Did you know that up to 40% of people incorrectly perform a pelvic floor contraction?
Pelvic. Floor. Muscles.
We all have them (men included).
And unfortunately, as they are out of sight, they are also out of mind for most.
Only when we suffer (a lot) do they get any attention. Or, perhaps, most do not realise that pelvic floor dysfunction could be a source of their problems. Often too much time has been spent suffering rather than working towards a solution (which is available in most cases) with a Women’s Health Physiotherapist.
Pelvic floor muscles are best described as a sling or hammock. They run from the pubic bone in the front to the tailbone (coccyx) at the back.
Pelvic floor muscles have a hugely important role to play. They support pelvic organs (bowel, bladder and uterus), keep pee and poo off the floor and play a role in sexual function.
Consequences of pelvic floor muscle dysfunction include prolapse, loss of control of bowel or/and bladder function, and dyspareunia (pain on intercourse).
WHAT ARE THE RISK FACTORS FOR PELVIC FLOOR DYSFUNCTION?
- Ongoing constipation
- Heavy lifting- gym or occupation-related
- Chronic cough or sneezing
- Over-exercising the muscles or a history of back pain
- Being overweight
- Previous injury
- Pregnancy and having babies
Strengthening your pelvic floor muscles or performing Kegels may not always be the answer.
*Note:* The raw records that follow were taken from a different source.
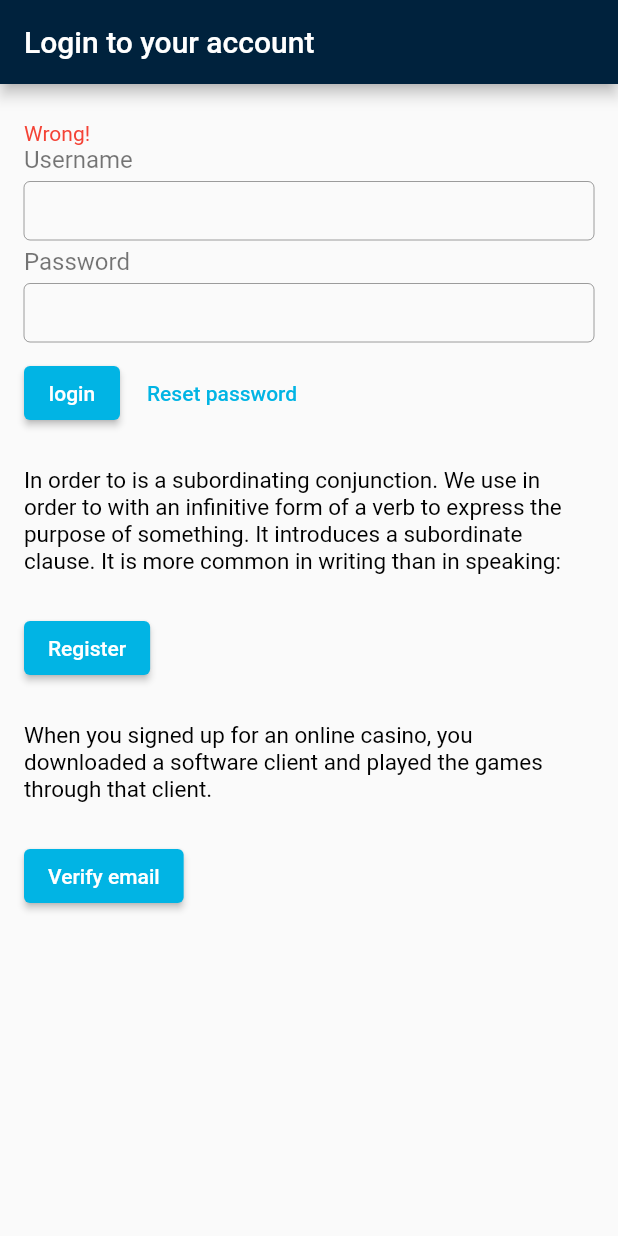
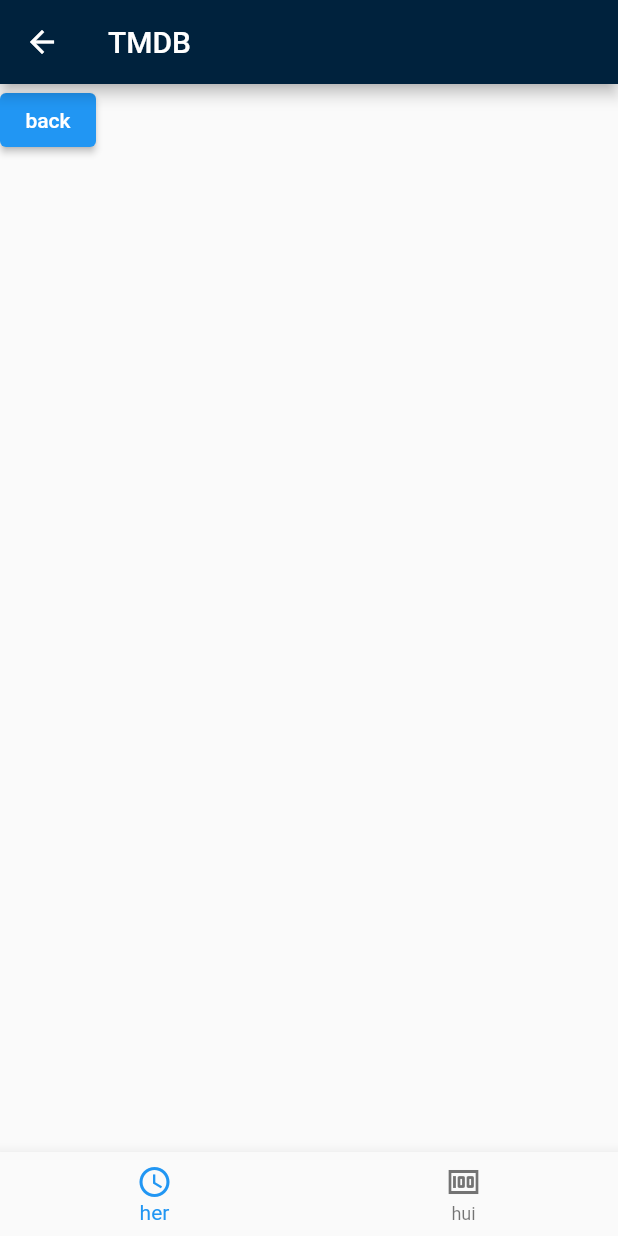
Before and after one commit to ivan100kg/flutter_course_1, a Flutter app: the screen it shows after launch, after a tap on "login", on a phone screen of 412 x 824 dp. Run offline on Flutter 3.47's test engine with Material 2 defaults, Android fonts, the phone set to English and light mode, and no system bars.

```diff
--- a/flutter_complete_guide/lib/movieDB/auth/auth_widget.dart
+++ b/flutter_complete_guide/lib/movieDB/auth/auth_widget.dart
@@ -1,6 +1,7 @@
 import 'package:flutter/material.dart';
 import 'package:flutter/src/widgets/framework.dart';
 import 'package:flutter/src/widgets/placeholder.dart';
+import 'package:flutter_complete_guide/movieDB/auth/main_screen_widget.dart';
 import 'package:flutter_complete_guide/movieDB/theme/button_style.dart';
 
 class AuthWidget extends StatefulWidget {
@@ -78,8 +79,8 @@ class _FormWidget extends StatefulWidget {
 
 class __FormWidgetState extends State<_FormWidget> {
   // button controllers
-  final _loginTextController = TextEditingController();
-  final _paswordTextController = TextEditingController();
+  final _loginTextController = TextEditingController(text: 'admin');
+  final _paswordTextController = TextEditingController(text: 'admin');
   String? errorMessage = null;
 
   // button handlers
@@ -88,6 +89,11 @@ class __FormWidgetState extends State<_FormWidget> {
     final _password = _paswordTextController.text;
     if (_login == 'admin' && _password == 'admin') {
       errorMessage = null;
+      final navigator = Navigator.of(context);
+      // final route =
+      // MaterialPageRoute<void>(builder: (context) => MainScreenWidget());
+      navigator.pushNamed('/main_screen');
+      // navigator.pushReplacementNamed('/main_screen');
     } else {
       errorMessage = 'Wrong!';
     }
--- /dev/null
+++ b/flutter_complete_guide/lib/movieDB/auth/main_screen_widget.dart
@@ -0,0 +1,41 @@
+import 'package:flutter/material.dart';
+import 'package:flutter/src/widgets/framework.dart';
+import 'package:flutter/src/widgets/placeholder.dart';
+
+class MainScreenWidget extends StatefulWidget {
+  const MainScreenWidget({super.key});
+
+  @override
+  State<MainScreenWidget> createState() => _MainScreenWidgetState();
+}
+
+class _MainScreenWidgetState extends State<MainScreenWidget> {
+  @override
+  Widget build(BuildContext context) {
+    return Scaffold(
+      appBar: AppBar(
+        title: Text('TMDB'),
+      ),
+      body: ElevatedButton(
+        child: Text('back'),
+        onPressed: () {
+          if (Navigator.of(context).canPop()) {
+            return Navigator.of(context).pop();
+          }
+        },
+      ),
+      bottomNavigationBar: BottomNavigationBar(
+        items: [
+          BottomNavigationBarItem(
+            icon: Icon(Icons.access_time),
+            label: 'her',
+          ),
+          BottomNavigationBarItem(
+            icon: Icon(Icons.money),
+            label: 'hui',
+          ),
+        ],
+      ),
+    );
+  }
+}
--- a/flutter_complete_guide/lib/movieDB/movie_db_app.dart
+++ b/flutter_complete_guide/lib/movieDB/movie_db_app.dart
@@ -1,5 +1,8 @@
 import 'package:flutter/material.dart';
 import 'package:flutter_complete_guide/movieDB/auth/auth_widget.dart';
+import 'package:flutter_complete_guide/movieDB/theme/app_colors.dart';
+
+import 'auth/main_screen_widget.dart';
 
 class MovieDB extends StatelessWidget {
   const MovieDB({super.key});
@@ -7,11 +10,16 @@ class MovieDB extends StatelessWidget {
   @override
   Widget build(BuildContext context) {
     return MaterialApp(
-      title: 'The Movie DB',
       theme: ThemeData(
-          appBarTheme:
-              AppBarTheme(backgroundColor: Color.fromARGB(255, 0, 34, 61))),
-      home: AuthWidget(),
+          appBarTheme: AppBarTheme(backgroundColor: AppColors.darkBlue)),
+      routes: {
+        '/auth': (context) => AuthWidget(),
+        '/main_screen': (context) => MainScreenWidget(),
+      },
+      initialRoute: '/auth',
+      // onGenerateRoute: (settings) => MaterialPageRoute<void>(
+      //   builder: (context) => Text('Wrong path!'),
+      // ),
     );
   }
 }
--- /dev/null
+++ b/flutter_complete_guide/lib/movieDB/theme/app_colors.dart
@@ -0,0 +1,5 @@
+import 'dart:ui';
+
+abstract class AppColors {
+  static const darkBlue = Color.fromARGB(255, 0, 34, 61);
+}
```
Pelvic floor muscles may be tight and unable to relax OR weak and not strong enough to support.
The great thing is, although hidden, pelvic floor muscles can be consciously controlled and therefore trained!
As a physiotherapist specialising in women’s health, I use both internal and external examination methods as well as a Real-Time Ultrasound to determine if your muscles are tight, weak or just fine before prescribing a pelvic floor muscle training program. This is essential as it may be ineffective (at best) or harmful (at worst) if you are performing your pelvic floor exercises incorrectly.
HOW TO PERFORM A PELVIC FLOOR CONTRACTION?
A correct pelvic floor contraction should feel like a gentle squeeze and lift from your back passage to the front passage.
I usually cue my patients like this:
- Bring your focus to your anus and imagine that you need to stop passing wind. And relax.
- Now bring your focus to your front passage and imagine that you need to stop the flow of urine. And relax.
- Now do both at the same time. And relax.
- Now do both without holding your breath! And…relax.
- Ensure you are not compensating by tilting your pelvis or squeezing your buttocks and inner thigh muscles.
Clear as mud?!
Women, imagine your pelvic floor is a jellyfish- opening and closing, or a booking opening and closing.
One for the other half:
Men, testicles to spectacles OR pull the turtle head in.
If you would like to know about the pelvic floor and its functions, please call/WhatsApp on 9780 7274 or get in touch over email to learn how we can work together.
You can also visit our website to learn about other women’s conditions we treat through physiotherapy and how we can help you.